Refik Anadol: Echoes of the Earth: Living Archive exhibition is at the Serpentine North Gallery until 7th April 2024. Dive into the heart of nature reimagined through the lens of machine intelligence at Refik Anadol’s groundbreaking exhibition, Echoes of the Earth: Living Archive.

April Events 2024

From the whimsical dance of cherry blossoms to the proud stance of tulips and the delicate carpet of bluebells, our surroundings are bursting into a kaleidoscope of colours. Whether you’re a photography enthusiast eager to capture the ephemeral beauty of spring or simply someone who delights in the joy of meandering through floral marvels, this season promises an enchanting palette of experiences.

March Events 2024

Spring has arrived, and the days are getting longer, so there is more time to enjoy events around London. There is plenty to see and immerse yourself in.

Advertising

  • Sale!
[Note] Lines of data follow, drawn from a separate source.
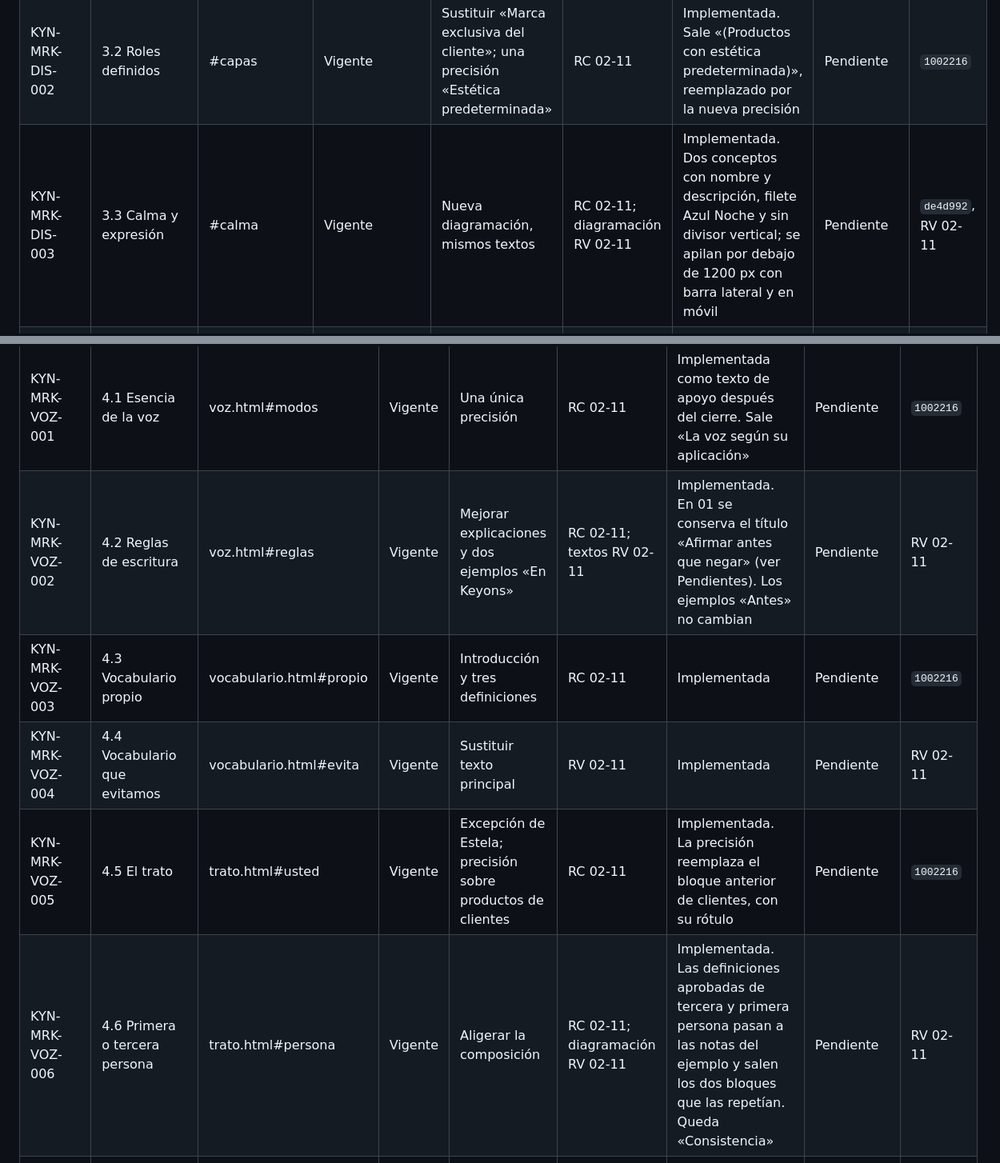
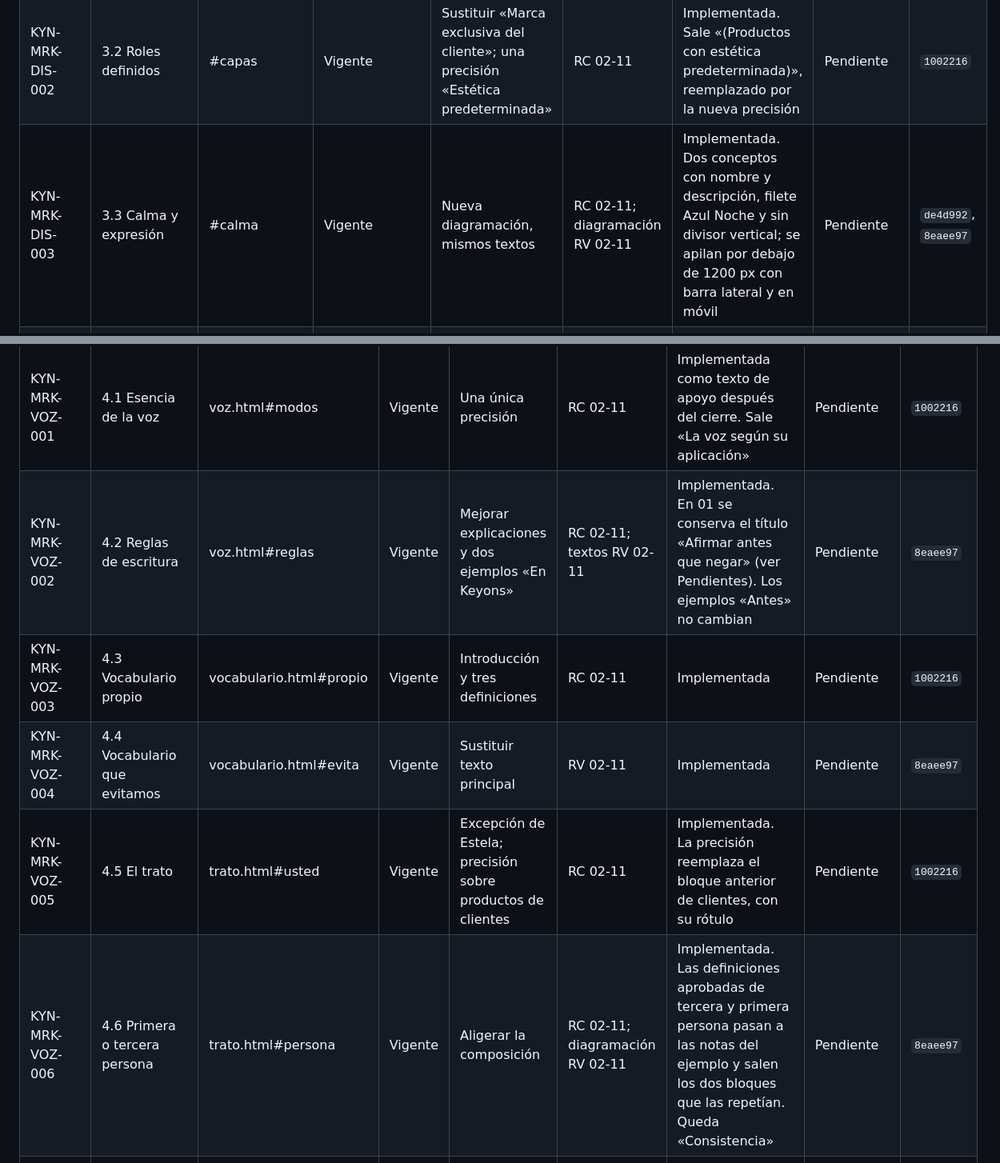
Before and after one commit to Internal-Keyons/Libro-de-Marca, a Markdown page: docs/REGISTRO_CAMBIOS_EDITORIALES_KEYONS.md, 2 parts joined by grey strips. Shown at 80% size. Drawn GitHub-style.

Commit message:
Registro editorial: commit de la revisión CON-006 y Voz
Co-Authored-By: Claude Opus 5.5 <noreply@anthropic.com>

```diff
--- a/docs/REGISTRO_CAMBIOS_EDITORIALES_KEYONS.md
+++ b/docs/REGISTRO_CAMBIOS_EDITORIALES_KEYONS.md
@@ -62,7 +62,7 @@ Documentación de desarrollo. No forma parte del Libro de Marca ni se enlaza des
 | --- | --- | --- | --- | --- | --- | --- | --- | --- |
 | KYN-MRK-DIS-001 | 3.1 Identidad y criterio | #criterio | Vigente | Conservar | — | Sin cambios | Pendiente | `8747573` |
 | KYN-MRK-DIS-002 | 3.2 Roles definidos | #capas | Vigente | Sustituir «Marca exclusiva del cliente»; una precisión «Estética predeterminada» | RC 02-11 | Implementada. Sale «(Productos con estética predeterminada)», reemplazado por la nueva precisión | Pendiente | `1002216` |
-| KYN-MRK-DIS-003 | 3.3 Calma y expresión | #calma | Vigente | Nueva diagramación, mismos textos | RC 02-11; diagramación RV 02-11 | Implementada. Dos conceptos con nombre y descripción, filete Azul Noche y sin divisor vertical; se apilan por debajo de 1200 px con barra lateral y en móvil | Pendiente | `de4d992`, RV 02-11 |
+| KYN-MRK-DIS-003 | 3.3 Calma y expresión | #calma | Vigente | Nueva diagramación, mismos textos | RC 02-11; diagramación RV 02-11 | Implementada. Dos conceptos con nombre y descripción, filete Azul Noche y sin divisor vertical; se apilan por debajo de 1200 px con barra lateral y en móvil | Pendiente | `de4d992`, `8eaee97` |
 | KYN-MRK-DIS-004 | 3.4 Según contexto | #contexto | Vigente | Una precisión después de «Una herramienta operativa» | RC 02-11 | Implementada con el rótulo existente «(Dentro de una misma experiencia)» | Pendiente | `1002216` |
 | KYN-MRK-DIS-005 | 3.5 Claridad primero | #comprension | Vigente | Una precisión al cierre | RC 02-11 | Implementada como texto de apoyo. Sale «(Claridad ante las dificultades)», de tres párrafos | Pendiente | `1002216` |
 | KYN-MRK-DIS-006 | 3.6 Calidad sin firma visible | (sin sección) | Descontinuada | — | — | ID reservado; texto en Git | — | `8747573` |
@@ -74,11 +74,11 @@ La revisión consolidada reemplaza la propuesta de Voz del 2026-11-02 16:50.
 | Código | Subcapítulo | Ancla | Estado actual | Operación | Redacción aprobada | Implementación | Validación visual | Commit |
 | --- | --- | --- | --- | --- | --- | --- | --- | --- |
 | KYN-MRK-VOZ-001 | 4.1 Esencia de la voz | voz.html#modos | Vigente | Una única precisión | RC 02-11 | Implementada como texto de apoyo después del cierre. Sale «La voz según su aplicación» | Pendiente | `1002216` |
-| KYN-MRK-VOZ-002 | 4.2 Reglas de escritura | voz.html#reglas | Vigente | Mejorar explicaciones y dos ejemplos «En Keyons» | RC 02-11; textos RV 02-11 | Implementada. En 01 se conserva el título «Afirmar antes que negar» (ver Pendientes). Los ejemplos «Antes» no cambian | Pendiente | RV 02-11 |
+| KYN-MRK-VOZ-002 | 4.2 Reglas de escritura | voz.html#reglas | Vigente | Mejorar explicaciones y dos ejemplos «En Keyons» | RC 02-11; textos RV 02-11 | Implementada. En 01 se conserva el título «Afirmar antes que negar» (ver Pendientes). Los ejemplos «Antes» no cambian | Pendiente | `8eaee97` |
 | KYN-MRK-VOZ-003 | 4.3 Vocabulario propio | vocabulario.html#propio | Vigente | Introducción y tres definiciones | RC 02-11 | Implementada | Pendiente | `1002216` |
-| KYN-MRK-VOZ-004 | 4.4 Vocabulario que evitamos | vocabulario.html#evita | Vigente | Sustituir texto principal | RV 02-11 | Implementada | Pendiente | RV 02-11 |
+| KYN-MRK-VOZ-004 | 4.4 Vocabulario que evitamos | vocabulario.html#evita | Vigente | Sustituir texto principal | RV 02-11 | Implementada | Pendiente | `8eaee97` |
 | KYN-MRK-VOZ-005 | 4.5 El trato | trato.html#usted | Vigente | Excepción de Estela; precisión sobre productos de clientes | RC 02-11 | Implementada. La precisión reemplaza el bloque anterior de clientes, con su rótulo | Pendiente | `1002216` |
-| KYN-MRK-VOZ-006 | 4.6 Primera o tercera persona | trato.html#persona | Vigente | Aligerar la composición | RC 02-11; diagramación RV 02-11 | Implementada. Las definiciones aprobadas de tercera y primera persona pasan a las notas del ejemplo y salen los dos bloques que las repetían. Queda «Consistencia» | Pendiente | RV 02-11 |
+| KYN-MRK-VOZ-006 | 4.6 Primera o tercera persona | trato.html#persona | Vigente | Aligerar la composición | RC 02-11; diagramación RV 02-11 | Implementada. Las definiciones aprobadas de tercera y primera persona pasan a las notas del ejemplo y salen los dos bloques que las repetían. Queda «Consistencia» | Pendiente | `8eaee97` |
 | KYN-MRK-VOZ-007 | 4.7 De lo técnico a lo humano | trato.html#traduccion | Vigente | Introducción, cuatro principios y diez definiciones | RC 02-11 | Implementada. «Context window» ya coincidía | Pendiente | `1002216` |
 
 ## Decisiones de presentación tomadas al implementar
```
Also changed, not shown: other parts of docs/REGISTRO_CAMBIOS_EDITORIALES_KEYONS.md (+1 -1 lines).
Digital Downloads

    Digital Download

    £5.50

    Digital Download

    £5.50

    Digital download of one of my photographs.
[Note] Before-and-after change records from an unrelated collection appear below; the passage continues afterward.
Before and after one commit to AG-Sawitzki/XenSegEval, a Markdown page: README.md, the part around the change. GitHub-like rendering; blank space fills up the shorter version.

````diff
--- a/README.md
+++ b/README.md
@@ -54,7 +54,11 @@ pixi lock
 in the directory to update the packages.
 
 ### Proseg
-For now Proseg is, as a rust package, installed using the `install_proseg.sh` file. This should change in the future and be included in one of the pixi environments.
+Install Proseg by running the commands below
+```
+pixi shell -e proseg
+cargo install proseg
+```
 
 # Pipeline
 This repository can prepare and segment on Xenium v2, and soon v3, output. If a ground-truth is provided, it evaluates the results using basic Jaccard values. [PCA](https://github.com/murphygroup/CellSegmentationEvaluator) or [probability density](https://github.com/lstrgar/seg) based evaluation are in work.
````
    Quick View
  • Cassiobury Park Fireworks

    Cassiobury Park Fireworks 2017

    £14.99£95.99

    Cassiobury Park Fireworks 2017

    £14.99£95.99

    The stunning display of fireworks this year would make an ideal gift from Watford.

    Quick View
  • Lord Mayor Show Fireworks

    Lord Mayors Fireworks Show

    £14.99£95.99

    Lord Mayors Fireworks Show

    £14.99£95.99

    Looking towards St Paul’s Cathedral along the Thames when the Lord Mayors Show Fireworks took place.

    Quick View
  • London Eye with love

    London Eye with love

    £14.99£95.99

    London Eye with love

    £14.99£95.99

    An iconic feature of the London skyline it especially looks good when the colour changes as it does during valentines week.

    Quick View
  • Rose drop

    Rose drop

    £14.99£95.99

    Rose drop

    £14.99£95.99

    Rain drops on roses

    Quick View
  • Crocuses

    Crocuses circle the Bandstand

    £14.99£95.99

    Crocuses circle the Bandstand

    £14.99£95.99

    The band stand back in its original location in Cassiobury park in 2016, the spring crocuses looked beautiful against the back drop.

    Quick View